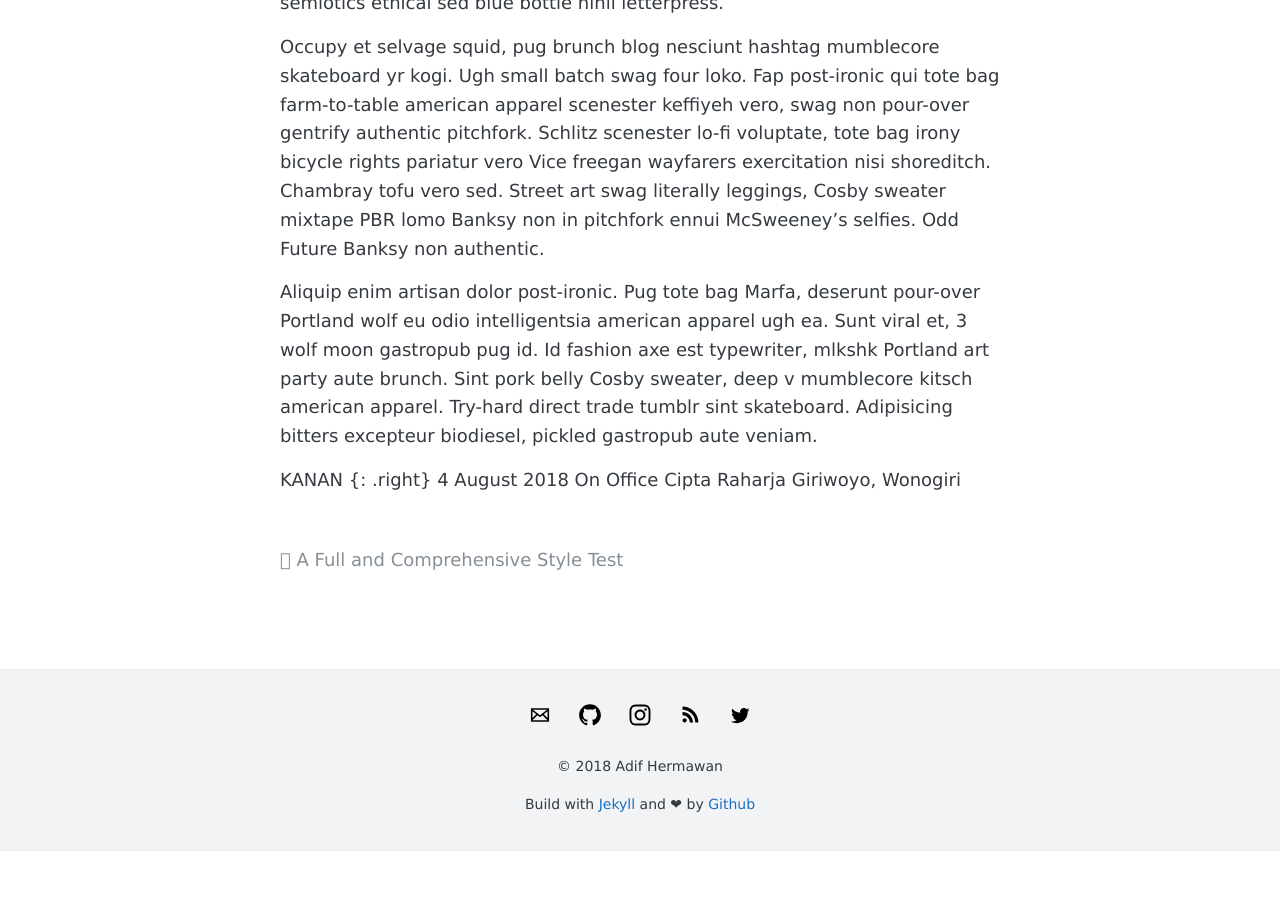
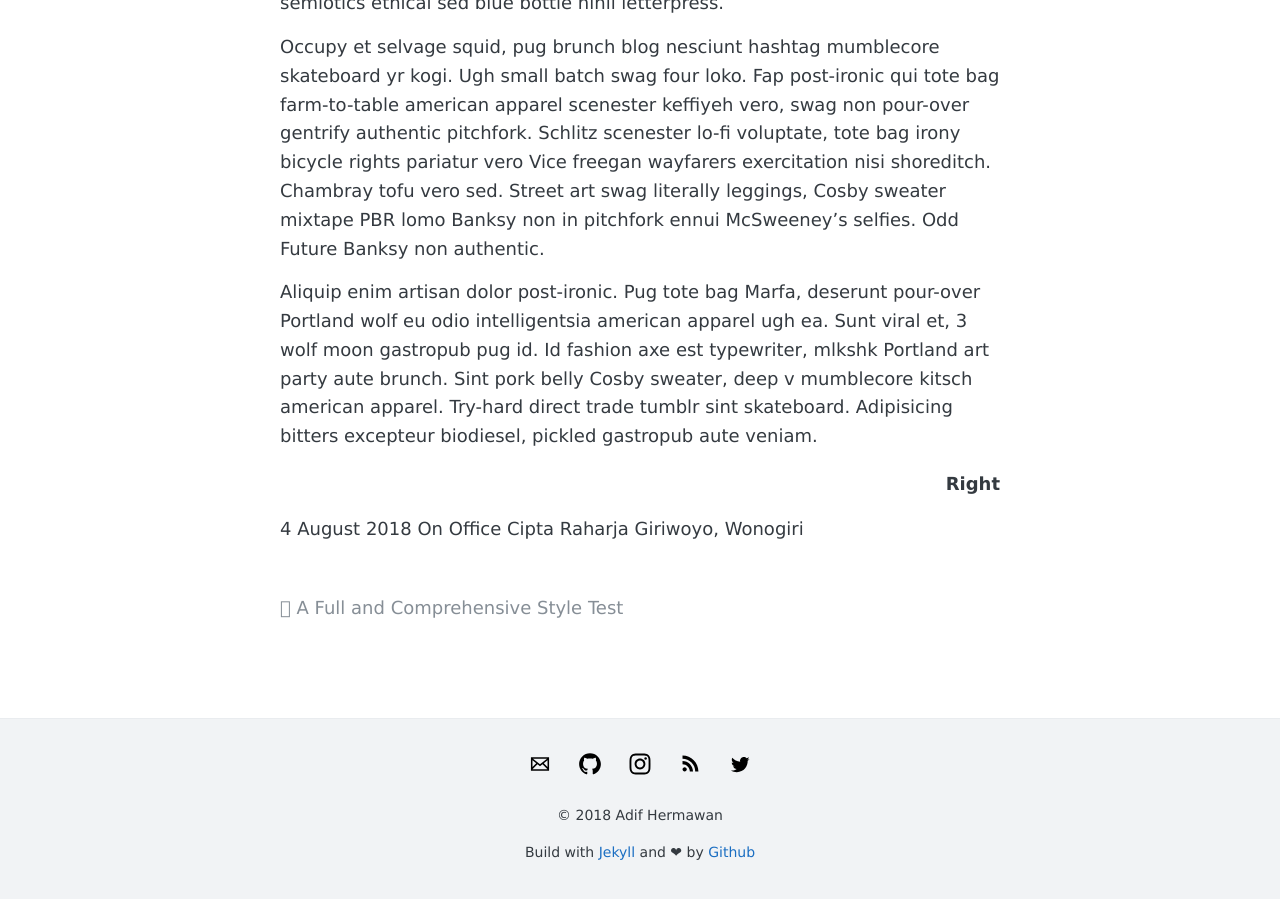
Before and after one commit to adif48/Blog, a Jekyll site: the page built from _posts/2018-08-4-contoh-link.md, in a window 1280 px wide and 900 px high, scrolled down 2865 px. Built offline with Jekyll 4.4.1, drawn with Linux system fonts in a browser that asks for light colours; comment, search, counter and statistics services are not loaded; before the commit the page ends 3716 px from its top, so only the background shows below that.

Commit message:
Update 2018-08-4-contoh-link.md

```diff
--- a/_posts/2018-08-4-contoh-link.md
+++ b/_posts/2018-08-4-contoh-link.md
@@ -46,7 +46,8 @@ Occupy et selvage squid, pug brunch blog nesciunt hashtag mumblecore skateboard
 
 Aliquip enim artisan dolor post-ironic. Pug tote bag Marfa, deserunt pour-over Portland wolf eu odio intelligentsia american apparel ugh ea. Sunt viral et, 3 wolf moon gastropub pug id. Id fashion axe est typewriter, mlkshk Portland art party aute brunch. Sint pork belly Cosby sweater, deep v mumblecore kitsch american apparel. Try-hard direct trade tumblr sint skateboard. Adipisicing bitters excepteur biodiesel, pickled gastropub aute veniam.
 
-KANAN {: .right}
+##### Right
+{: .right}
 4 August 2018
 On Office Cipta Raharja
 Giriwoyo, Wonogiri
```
■ ■ ■ ■
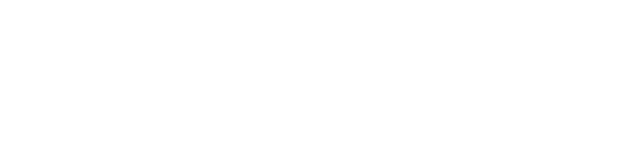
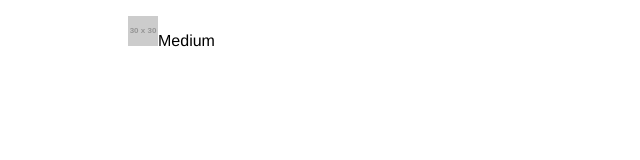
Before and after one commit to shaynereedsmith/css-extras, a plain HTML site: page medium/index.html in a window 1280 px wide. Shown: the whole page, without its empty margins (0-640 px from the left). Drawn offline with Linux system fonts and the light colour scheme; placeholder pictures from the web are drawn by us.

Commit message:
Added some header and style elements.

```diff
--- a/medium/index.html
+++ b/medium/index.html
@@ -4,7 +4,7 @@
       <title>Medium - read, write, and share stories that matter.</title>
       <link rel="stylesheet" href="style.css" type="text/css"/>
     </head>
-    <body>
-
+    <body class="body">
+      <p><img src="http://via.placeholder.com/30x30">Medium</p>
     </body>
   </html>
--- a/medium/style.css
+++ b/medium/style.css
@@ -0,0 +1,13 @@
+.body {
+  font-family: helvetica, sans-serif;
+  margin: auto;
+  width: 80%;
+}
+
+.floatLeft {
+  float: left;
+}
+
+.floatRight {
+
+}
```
■ ■ ■ ■
YOUR ASSIGNMENT
Show each line of the material that includes the word "style".

EXPECTED OUTPUT
Added some header and style elements.
       <link rel="stylesheet" href="style.css" type="text/css"/>
--- a/medium/style.css
+++ b/medium/style.css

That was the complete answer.